pars media // films // Belcanto - The Tenors of the 78 Era // 12 Kozlovsky (1900-1993)

scene: The New Virgin Convent in Moscow. Ivan Kozlovsky’s grand-daughter Anna meets Svetlana Sobinova, the daughter of Kozlovsky’s great predecessor at the Bolshoi Theatre, Leonid Sobinov.

music: Wagner, Rachmaninow, Tchaikovsky, Verdi, Lyssenko, Mussorgsky, Ukrainian folk-songs

analysis: analysis: È il sol dell’anima (Rigoletto, Verdi), ca. 1948

There are plenty of good singers. There are far few singers who are also good actors. But good singers who are also good actors and artists - they are very rare indeed. Only one is born every hundred years. Kozlovsky was first and foremost an artist. (Pitchugin)

Many of singers in the role of Lensky screamed out the sentence: "You are an unprincipled seducer!" Lensky was an aristocrat, though.

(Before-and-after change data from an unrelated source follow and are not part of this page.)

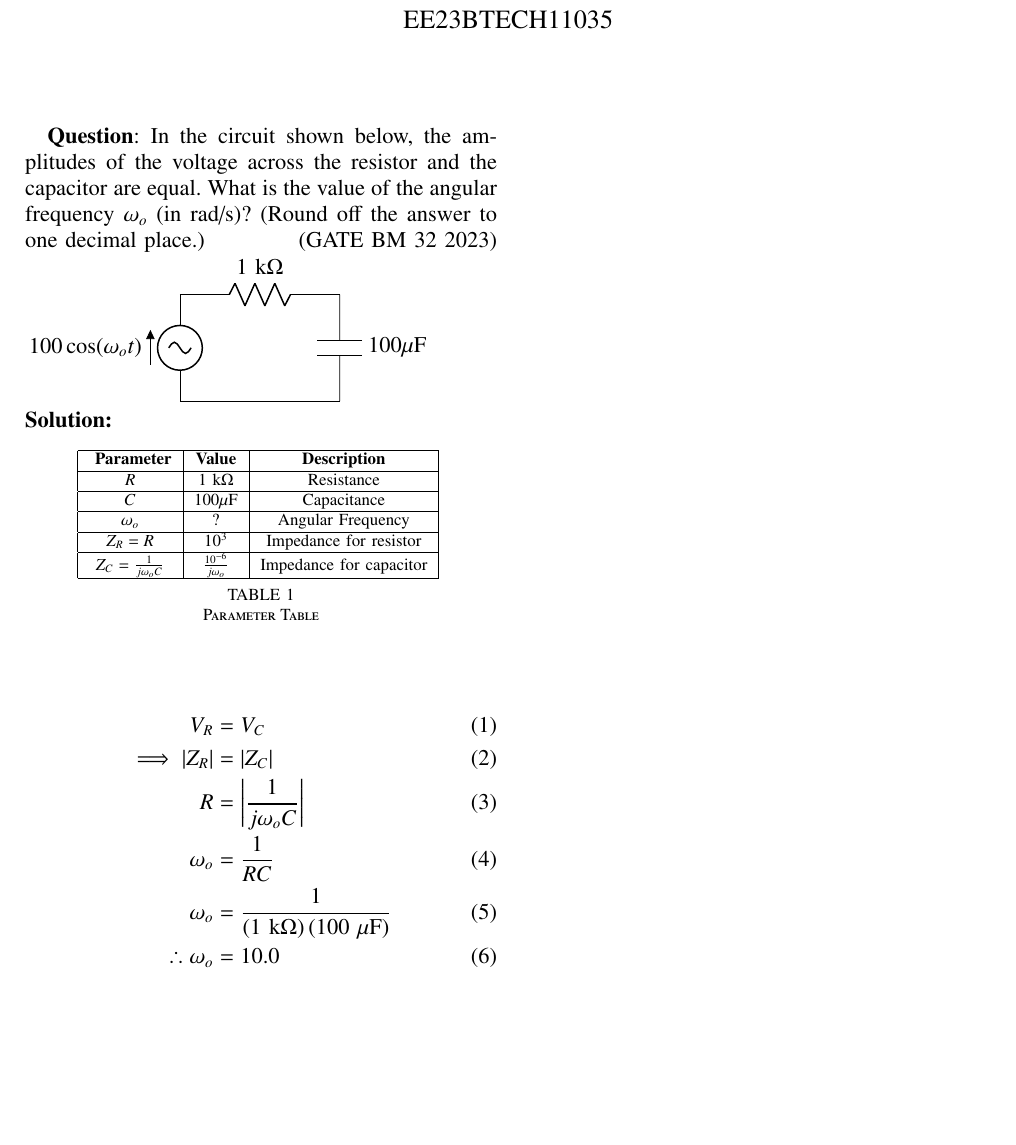
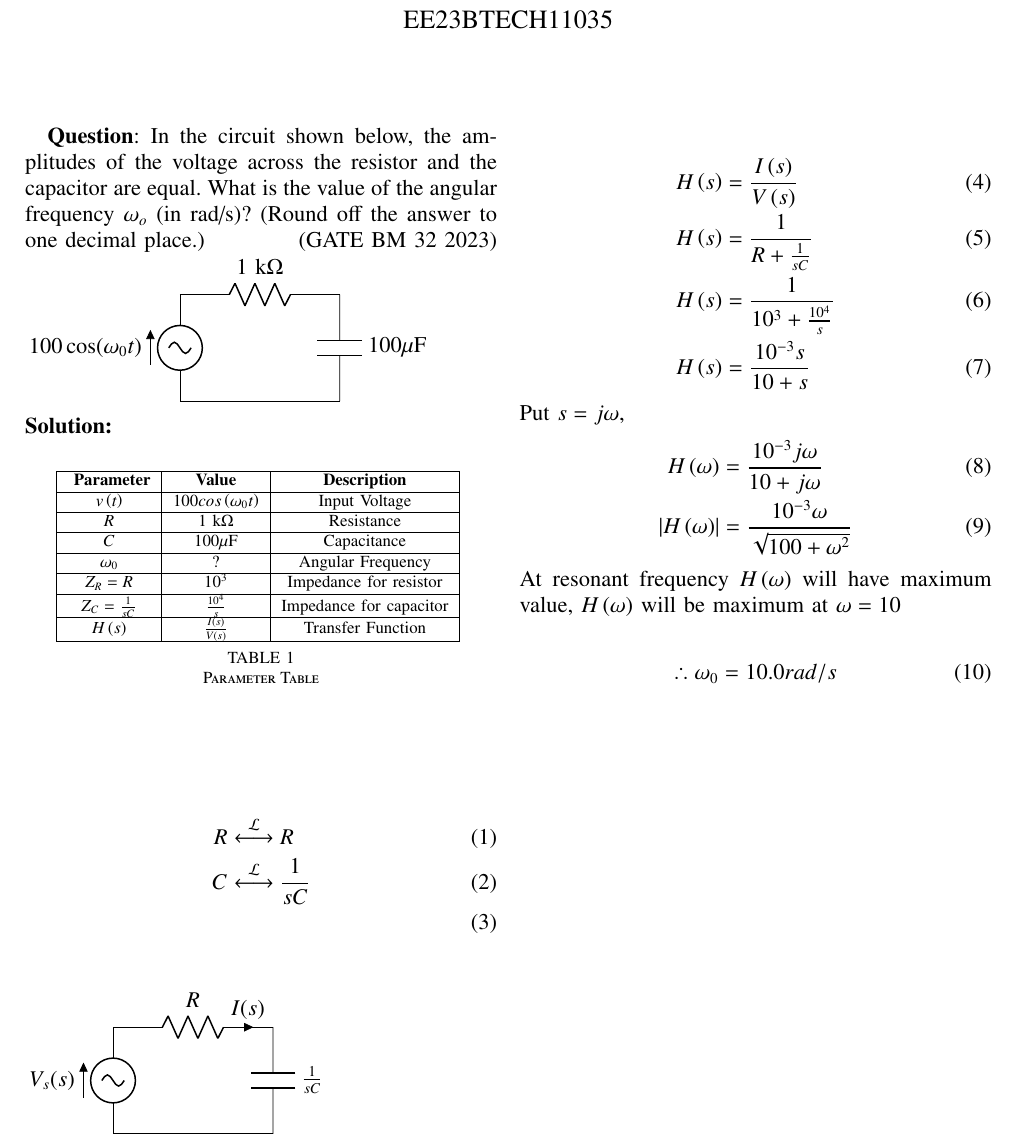
Before and after one commit to KunalThorawade/Signals-and-Systems, a LaTeX paper (gateassign/main.tex, which reads gateassign/tables/table1.tex): part of the page, cut so that both start at the same text, the shorter picture padded with empty space. Compiled offline with pdfLaTeX.

Commit message:
updated commit

```diff
--- a/gateassign/main.tex
+++ b/gateassign/main.tex
@@ -76,27 +75,48 @@ EE23BTECH11035
  \hfill(GATE BM 32 2023)
  \begin{circuitikz}
 	     % Voltage source
-	     \draw (0,0) to[sV, v=$100\cos(\omega_{o} t)$] (0,2);
+	     \draw (0,0) to[sV, v=$100\cos(\omega_{0} t)$] (0,2);
 
 		     % Resistor
 		         \draw (0,2) to[R, l=$1\text{ k}\Omega$] (3,2);
 
 			         % Capacitor
 				     \draw (3,2) to[C, l=$100\mu\text{F}$] (3,0);
-
-					     % Ground
-					         \draw (3,0) -- (0,0);
+				         % Ground
+					     \draw (3,0) -- (0,0);
  \end{circuitikz}
 
  \solution
 
  \input{tables/table1}
  \begin{align}
-	 V_R &= V_C \\
-	 \implies \abs{Z_R} &= \abs{Z_C}    \\
-	 R &= \left|\frac{1}{j\omega_o C}\right| \\
-	 \omega_o &= \frac{1}{RC} \\
-	 \omega_o &= \frac{1}{\brak{1\ \text{k}\Omega}\brak{100\ \mu\text{F}}} \\
-	 \therefore\omega_o &= 10.0
+	 R &\stackrel{\mathcal{L}}{\longleftrightarrow} R \\
+	 C &\stackrel{\mathcal{L}}{\longleftrightarrow} \frac{1}{sC} \\
+ \end{align}
+ \begin{circuitikz}
+	 % Voltage source
+	 \draw (0,0) to[sV, v=$V_s(s)$] (0,2);
+	 % Resistor
+	 \draw (0,2) to[R, l=$R$, i=$I(s)$] (3,2);
+	 % Capacitor
+	 \draw (3,2) to[C, l=$\frac{1}{sC}$] (3,0);
+	 % Ground
+	 \draw (3,0) -- (0,0);
+ \end{circuitikz}
+
+ \begin{align}
+	 H\brak{s} &= \frac{I\brak{s}}{V\brak{s}} \\
+	 H\brak{s} &= \frac{1}{R+\frac{1}{sC}} \\
+	 H\brak{s} &= \frac{1}{10^3 + \frac{10^4}{s}} \\
+	 H\brak{s} &= \frac{10^{-3}s}{10 + s}
+ \end{align}
+ Put $s = j\omega$,
+ \begin{align}
+	 H\brak{\omega} &= \frac{10^{-3}j\omega}{10 + j\omega} \\
+	 \abs{H\brak{\omega}} &= \frac{10^{-3}\omega}{\sqrt{100 + \omega^2}}
+ \end{align}
+ At resonant frequency $H\brak{\omega}$ will have maximum value, $H\brak{\omega}$ will be maximum at $\omega = 10$ \\
+ \begin{align}
+	     \therefore \omega_0 = 10.0  rad/s
  \end{align}
  \end{document}
--- a/gateassign/tables/table1.tex
+++ b/gateassign/tables/table1.tex
@@ -4,15 +4,19 @@
 		        \hline
 			   \textbf{ Parameter} & \textbf{Value} & \textbf{Description} \\
 			       \hline
+			           $v\brak{t}$ & $100cos\brak{\omega_0 t}$ & Input Voltage \\
+				       \hline
 				           $R$ & $1\text{ k}\Omega$ & Resistance \\
 					       \hline
 					           $C$ & $100\mu\text{F}$ & Capacitance \\
 						       \hline
-			           $\omega_o$ & ? & Angular Frequency  \\
+						           $\omega_0$ & ? & Angular Frequency  \\
 							       \hline
 							           $Z_R = R$ & $10^3$ & Impedance for resistor  \\
 								       \hline
-					           $Z_C = \frac{1}{j\omega_o C}$ & $\frac{10^{-6}}{j\omega_o}$ & Impedance for capacitor  \\
+								           $Z_C = \frac{1}{sC}$ & $\frac{10^{4}}{s}$ & Impedance for capacitor  \\
+									       \hline
+									           $H\brak{s}$ & $\frac{I\brak{s}}{V\brak{s}}$ & Transfer Function \\
 										       \hline
 										         \end{tabular}
 											   \vspace{2mm}
```
Also changed, not shown: gateassign/main.pdf, gateassign/main.tex (1 more changed lines), 1 other file. Lines whose indentation alone changed are shown as unchanged.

Kozlovsky whispered these words. But they could still hear this whisper back in the fifth row of the Bolshoy Theatre because the whole audience lived the role with him. Kozlovsky kept to the principle: "The more you scream the less you sing." (Malakhova) More than any other tenor in this century, he followed on from Fernando De Lucia. He maintained the Belcanto tradition in certain formal elements. He used long diminuendi, he used the messa di voce, the upward and downward swelling of the voice. The residual effect of the Belcanto school apparently survived in the Tsarist court theatre long after it had ceased to exist in Italy. (Kesting) I don't know what Kozlovsky thought of Stalin. I once saw a certificate on the wall in his home. In it, Stalin thanked Kozlovsky very much for donating a big sum of money for the construction of an army tank. It was signed: I. Stalin. (Pitchugin) Stalin once said to him: "You can ask for anything you want from me. But I will not allow you to travel abroad." (Pitchugin)

He departed this life on 21st December 1993. He gave great light, and now his light is extinguished. May his name be praised. From the chalice of life he drank immortality. (Baboreko) If I have anything good in me, even just a little goodness, I mainly have Kozlovsky to thank for it. Nothing raises and enhances the spirit so much as music and singing. (Pitchugin)